Scan the entries below for the word "string". Copy out every line in which it occurs.

### Source material
Start of Block

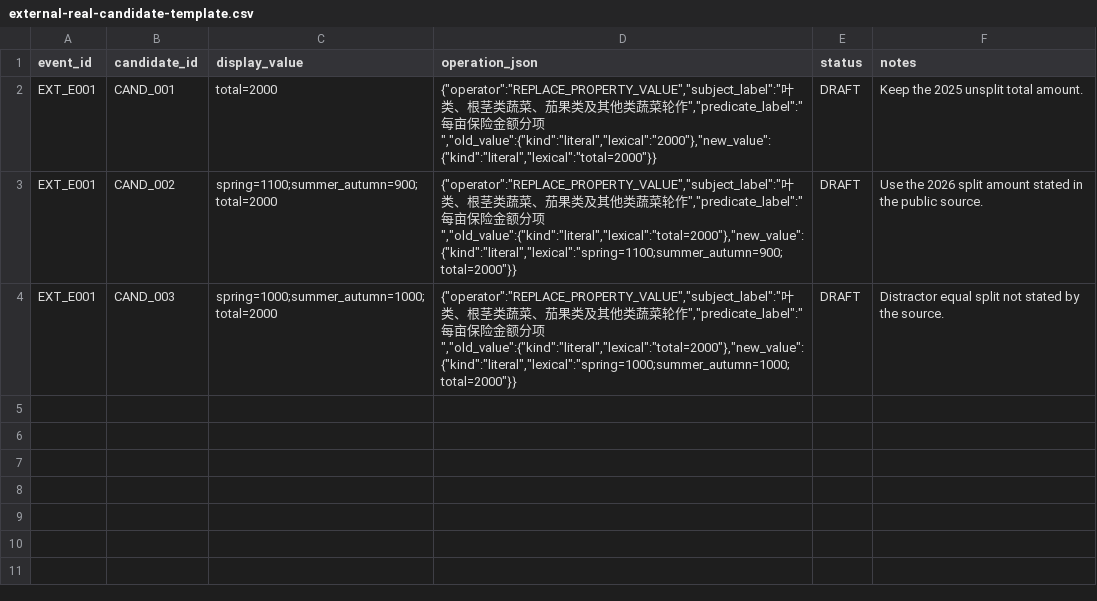
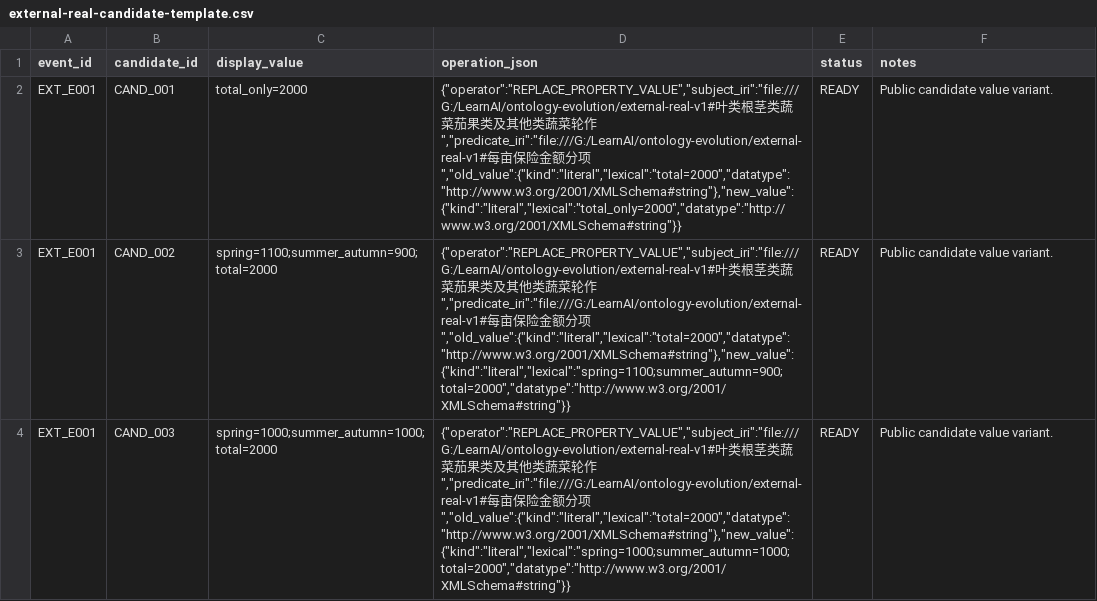
Before and after one commit to yuanli942095-ux/ontology, a CSV file: benchmark/external-real-v1/input/external-real-candidate-template.csv, drawn as a sheet.

Commit message:
Freeze external real public event EXT_E001

```diff
--- a/benchmark/external-real-v1/input/external-real-candidate-template.csv
+++ b/benchmark/external-real-v1/input/external-real-candidate-template.csv
@@ -1,4 +1,4 @@
 event_id,candidate_id,display_value,operation_json,status,notes
-EXT_E001,CAND_001,total=2000,"{""operator"":""REPLACE_PROPERTY_VALUE"",""subject_label"":""叶类、根茎类蔬菜、茄果类及其他类蔬菜轮作"",""predicate_label"":""每亩保险金额分项"",""old_value"":{""kind"":""literal"",""lexical"":""2000""},""new_value"":{""kind"":""literal"",""lexical"":""total=2000""}}",DRAFT,Keep the 2025 unsplit total amount.
-EXT_E001,CAND_002,spring=1100;summer_autumn=900;total=2000,"{""operator"":""REPLACE_PROPERTY_VALUE"",""subject_label"":""叶类、根茎类蔬菜、茄果类及其他类蔬菜轮作"",""predicate_label"":""每亩保险金额分项"",""old_value"":{""kind"":""literal"",""lexical"":""total=2000""},""new_value"":{""kind"":""literal"",""lexical"":""spring=1100;summer_autumn=900;total=2000""}}",DRAFT,Use the 2026 split amount stated in the public source.
-EXT_E001,CAND_003,spring=1000;summer_autumn=1000;total=2000,"{""operator"":""REPLACE_PROPERTY_VALUE"",""subject_label"":""叶类、根茎类蔬菜、茄果类及其他类蔬菜轮作"",""predicate_label"":""每亩保险金额分项"",""old_value"":{""kind"":""literal"",""lexical"":""total=2000""},""new_value"":{""kind"":""literal"",""lexical"":""spring=1000;summer_autumn=1000;total=2000""}}",DRAFT,Distractor equal split not stated by the source.
+EXT_E001,CAND_001,total_only=2000,"{""operator"":""REPLACE_PROPERTY_VALUE"",""subject_iri"":""file:///G:/LearnAI/ontology-evolution/external-real-v1#叶类根茎类蔬菜茄果类及其他类蔬菜轮作"",""predicate_iri"":""file:///G:/LearnAI/ontology-evolution/external-real-v1#每亩保险金额分项"",""old_value"":{""kind"":""literal"",""lexical"":""total=2000"",""datatype"":""http://www.w3.org/2001/XMLSchema#string""},""new_value"":{""kind"":""literal"",""lexical"":""total_only=2000"",""datatype"":""http://www.w3.org/2001/XMLSchema#string""}}",READY,Public candidate value variant.
+EXT_E001,CAND_002,spring=1100;summer_autumn=900;total=2000,"{""operator"":""REPLACE_PROPERTY_VALUE"",""subject_iri"":""file:///G:/LearnAI/ontology-evolution/external-real-v1#叶类根茎类蔬菜茄果类及其他类蔬菜轮作"",""predicate_iri"":""file:///G:/LearnAI/ontology-evolution/external-real-v1#每亩保险金额分项"",""old_value"":{""kind"":""literal"",""lexical"":""total=2000"",""datatype"":""http://www.w3.org/2001/XMLSchema#string""},""new_value"":{""kind"":""literal"",""lexical"":""spring=1100;summer_autumn=900;total=2000"",""datatype"":""http://www.w3.org/2001/XMLSchema#string""}}",READY,Public candidate value variant.
+EXT_E001,CAND_003,spring=1000;summer_autumn=1000;total=2000,"{""operator"":""REPLACE_PROPERTY_VALUE"",""subject_iri"":""file:///G:/LearnAI/ontology-evolution/external-real-v1#叶类根茎类蔬菜茄果类及其他类蔬菜轮作"",""predicate_iri"":""file:///G:/LearnAI/ontology-evolution/external-real-v1#每亩保险金额分项"",""old_value"":{""kind"":""literal"",""lexical"":""total=2000"",""datatype"":""http://www.w3.org/2001/XMLSchema#string""},""new_value"":{""kind"":""literal"",""lexical"":""spring=1000;summer_autumn=1000;total=2000"",""datatype"":""http://www.w3.org/2001/XMLSchema#string""}}",READY,Public candidate value variant.
```
Also changed, not shown: benchmark/external-real-v1/input/external-real-document-template.csv, benchmark/external-real-v1/input/external-real-event-template.csv, 15 other files.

End of Block

### Response box
+EXT_E001,CAND_001,total_only=2000,"{""operator"":""REPLACE_PROPERTY_VALUE"",""subject_iri"":""file:///G:/LearnAI/ontology-evolution/external-real-v1#叶类根茎类蔬菜茄果类及其他类蔬菜轮作"",""predicate_iri"":""file:///G:/LearnAI/ontology-evolution/external-real-v1#每亩保险金额分项"",""old_value"":{""kind"":""literal"",""lexical"":""total=2000"",""datatype"":""http://www.w3.org/2001/XMLSchema#string""},""new_value"":{""kind"":""literal"",""lexical"":""total_only=2000"",""datatype"":""http://www.w3.org/2001/XMLSchema#string""}}",READY,Public candidate value variant.
+EXT_E001,CAND_002,spring=1100;summer_autumn=900;total=2000,"{""operator"":""REPLACE_PROPERTY_VALUE"",""subject_iri"":""file:///G:/LearnAI/ontology-evolution/external-real-v1#叶类根茎类蔬菜茄果类及其他类蔬菜轮作"",""predicate_iri"":""file:///G:/LearnAI/ontology-evolution/external-real-v1#每亩保险金额分项"",""old_value"":{""kind"":""literal"",""lexical"":""total=2000"",""datatype"":""http://www.w3.org/2001/XMLSchema#string""},""new_value"":{""kind"":""literal"",""lexical"":""spring=1100;summer_autumn=900;total=2000"",""datatype"":""http://www.w3.org/2001/XMLSchema#string""}}",READY,Public candidate value variant.
+EXT_E001,CAND_003,spring=1000;summer_autumn=1000;total=2000,"{""operator"":""REPLACE_PROPERTY_VALUE"",""subject_iri"":""file:///G:/LearnAI/ontology-evolution/external-real-v1#叶类根茎类蔬菜茄果类及其他类蔬菜轮作"",""predicate_iri"":""file:///G:/LearnAI/ontology-evolution/external-real-v1#每亩保险金额分项"",""old_value"":{""kind"":""literal"",""lexical"":""total=2000"",""datatype"":""http://www.w3.org/2001/XMLSchema#string""},""new_value"":{""kind"":""literal"",""lexical"":""spring=1000;summer_autumn=1000;total=2000"",""datatype"":""http://www.w3.org/2001/XMLSchema#string""}}",READY,Public candidate value variant.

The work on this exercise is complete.